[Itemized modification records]
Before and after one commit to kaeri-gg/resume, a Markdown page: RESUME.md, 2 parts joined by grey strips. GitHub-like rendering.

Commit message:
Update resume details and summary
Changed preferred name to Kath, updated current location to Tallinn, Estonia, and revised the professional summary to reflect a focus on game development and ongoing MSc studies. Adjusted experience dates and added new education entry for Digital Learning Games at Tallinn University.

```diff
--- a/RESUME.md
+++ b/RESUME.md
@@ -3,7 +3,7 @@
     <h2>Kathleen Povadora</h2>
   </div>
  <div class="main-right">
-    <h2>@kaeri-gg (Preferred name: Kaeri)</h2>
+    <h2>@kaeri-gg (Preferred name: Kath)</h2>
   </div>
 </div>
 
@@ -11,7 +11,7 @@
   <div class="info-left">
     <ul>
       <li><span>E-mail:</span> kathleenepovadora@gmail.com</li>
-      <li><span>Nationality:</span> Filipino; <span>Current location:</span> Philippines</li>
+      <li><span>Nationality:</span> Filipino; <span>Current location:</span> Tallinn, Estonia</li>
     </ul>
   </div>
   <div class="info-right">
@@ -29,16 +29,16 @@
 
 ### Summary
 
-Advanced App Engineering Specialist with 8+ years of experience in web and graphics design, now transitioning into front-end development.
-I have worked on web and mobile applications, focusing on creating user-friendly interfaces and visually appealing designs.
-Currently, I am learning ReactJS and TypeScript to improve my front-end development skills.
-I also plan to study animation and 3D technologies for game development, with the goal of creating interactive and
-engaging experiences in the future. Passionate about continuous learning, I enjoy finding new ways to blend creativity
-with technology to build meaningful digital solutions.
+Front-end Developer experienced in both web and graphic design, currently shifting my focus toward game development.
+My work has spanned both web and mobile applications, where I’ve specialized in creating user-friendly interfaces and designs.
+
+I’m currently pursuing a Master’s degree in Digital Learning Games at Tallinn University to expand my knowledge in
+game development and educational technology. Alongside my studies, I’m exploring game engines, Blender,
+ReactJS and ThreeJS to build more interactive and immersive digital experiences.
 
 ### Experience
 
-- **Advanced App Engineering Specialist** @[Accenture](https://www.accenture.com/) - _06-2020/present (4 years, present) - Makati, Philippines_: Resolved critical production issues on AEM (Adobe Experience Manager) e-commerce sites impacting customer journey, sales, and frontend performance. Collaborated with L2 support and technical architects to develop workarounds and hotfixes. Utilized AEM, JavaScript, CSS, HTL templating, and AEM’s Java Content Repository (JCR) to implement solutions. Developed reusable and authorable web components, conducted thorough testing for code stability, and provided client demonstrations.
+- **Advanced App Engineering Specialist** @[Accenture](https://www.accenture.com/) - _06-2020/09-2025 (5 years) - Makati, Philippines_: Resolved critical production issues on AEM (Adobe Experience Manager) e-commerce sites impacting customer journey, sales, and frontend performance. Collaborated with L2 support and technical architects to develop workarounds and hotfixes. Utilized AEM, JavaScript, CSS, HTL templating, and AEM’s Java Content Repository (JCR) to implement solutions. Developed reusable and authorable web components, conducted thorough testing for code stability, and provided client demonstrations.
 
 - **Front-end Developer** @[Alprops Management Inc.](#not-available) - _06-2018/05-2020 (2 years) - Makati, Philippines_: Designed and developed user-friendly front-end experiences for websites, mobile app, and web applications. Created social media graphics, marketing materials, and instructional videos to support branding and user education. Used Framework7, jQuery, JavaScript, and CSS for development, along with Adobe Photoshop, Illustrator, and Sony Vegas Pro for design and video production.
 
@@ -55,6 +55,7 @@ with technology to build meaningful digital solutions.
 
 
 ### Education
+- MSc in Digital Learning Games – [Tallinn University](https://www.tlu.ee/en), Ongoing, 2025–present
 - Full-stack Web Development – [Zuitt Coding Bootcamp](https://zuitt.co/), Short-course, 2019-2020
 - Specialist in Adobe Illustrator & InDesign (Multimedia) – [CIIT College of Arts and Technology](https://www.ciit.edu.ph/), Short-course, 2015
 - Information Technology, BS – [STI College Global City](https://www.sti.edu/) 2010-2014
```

Instructions for the task:
What is needed here is an exact copy of all the entries.

Exercise solution:
Before and after one commit to kaeri-gg/resume, a Markdown page: RESUME.md, 2 parts joined by grey strips. GitHub-like rendering.

Commit message:
Update resume details and summary
Changed preferred name to Kath, updated current location to Tallinn, Estonia, and revised the professional summary to reflect a focus on game development and ongoing MSc studies. Adjusted experience dates and added new education entry for Digital Learning Games at Tallinn University.

```diff
--- a/RESUME.md
+++ b/RESUME.md
@@ -3,7 +3,7 @@
     <h2>Kathleen Povadora</h2>
   </div>
  <div class="main-right">
-    <h2>@kaeri-gg (Preferred name: Kaeri)</h2>
+    <h2>@kaeri-gg (Preferred name: Kath)</h2>
   </div>
 </div>
 
@@ -11,7 +11,7 @@
   <div class="info-left">
     <ul>
       <li><span>E-mail:</span> kathleenepovadora@gmail.com</li>
-      <li><span>Nationality:</span> Filipino; <span>Current location:</span> Philippines</li>
+      <li><span>Nationality:</span> Filipino; <span>Current location:</span> Tallinn, Estonia</li>
     </ul>
   </div>
   <div class="info-right">
@@ -29,16 +29,16 @@
 
 ### Summary
 
-Advanced App Engineering Specialist with 8+ years of experience in web and graphics design, now transitioning into front-end development.
-I have worked on web and mobile applications, focusing on creating user-friendly interfaces and visually appealing designs.
-Currently, I am learning ReactJS and TypeScript to improve my front-end development skills.
-I also plan to study animation and 3D technologies for game development, with the goal of creating interactive and
-engaging experiences in the future. Passionate about continuous learning, I enjoy finding new ways to blend creativity
-with technology to build meaningful digital solutions.
+Front-end Developer experienced in both web and graphic design, currently shifting my focus toward game development.
+My work has spanned both web and mobile applications, where I’ve specialized in creating user-friendly interfaces and designs.
+
+I’m currently pursuing a Master’s degree in Digital Learning Games at Tallinn University to expand my knowledge in
+game development and educational technology. Alongside my studies, I’m exploring game engines, Blender,
+ReactJS and ThreeJS to build more interactive and immersive digital experiences.
 
 ### Experience
 
-- **Advanced App Engineering Specialist** @[Accenture](https://www.accenture.com/) - _06-2020/present (4 years, present) - Makati, Philippines_: Resolved critical production issues on AEM (Adobe Experience Manager) e-commerce sites impacting customer journey, sales, and frontend performance. Collaborated with L2 support and technical architects to develop workarounds and hotfixes. Utilized AEM, JavaScript, CSS, HTL templating, and AEM’s Java Content Repository (JCR) to implement solutions. Developed reusable and authorable web components, conducted thorough testing for code stability, and provided client demonstrations.
+- **Advanced App Engineering Specialist** @[Accenture](https://www.accenture.com/) - _06-2020/09-2025 (5 years) - Makati, Philippines_: Resolved critical production issues on AEM (Adobe Experience Manager) e-commerce sites impacting customer journey, sales, and frontend performance. Collaborated with L2 support and technical architects to develop workarounds and hotfixes. Utilized AEM, JavaScript, CSS, HTL templating, and AEM’s Java Content Repository (JCR) to implement solutions. Developed reusable and authorable web components, conducted thorough testing for code stability, and provided client demonstrations.
 
 - **Front-end Developer** @[Alprops Management Inc.](#not-available) - _06-2018/05-2020 (2 years) - Makati, Philippines_: Designed and developed user-friendly front-end experiences for websites, mobile app, and web applications. Created social media graphics, marketing materials, and instructional videos to support branding and user education. Used Framework7, jQuery, JavaScript, and CSS for development, along with Adobe Photoshop, Illustrator, and Sony Vegas Pro for design and video production.
 
@@ -55,6 +55,7 @@ with technology to build meaningful digital solutions.
 
 
 ### Education
+- MSc in Digital Learning Games – [Tallinn University](https://www.tlu.ee/en), Ongoing, 2025–present
 - Full-stack Web Development – [Zuitt Coding Bootcamp](https://zuitt.co/), Short-course, 2019-2020
 - Specialist in Adobe Illustrator & InDesign (Multimedia) – [CIIT College of Arts and Technology](https://www.ciit.edu.ph/), Short-course, 2015
 - Information Technology, BS – [STI College Global City](https://www.sti.edu/) 2010-2014
```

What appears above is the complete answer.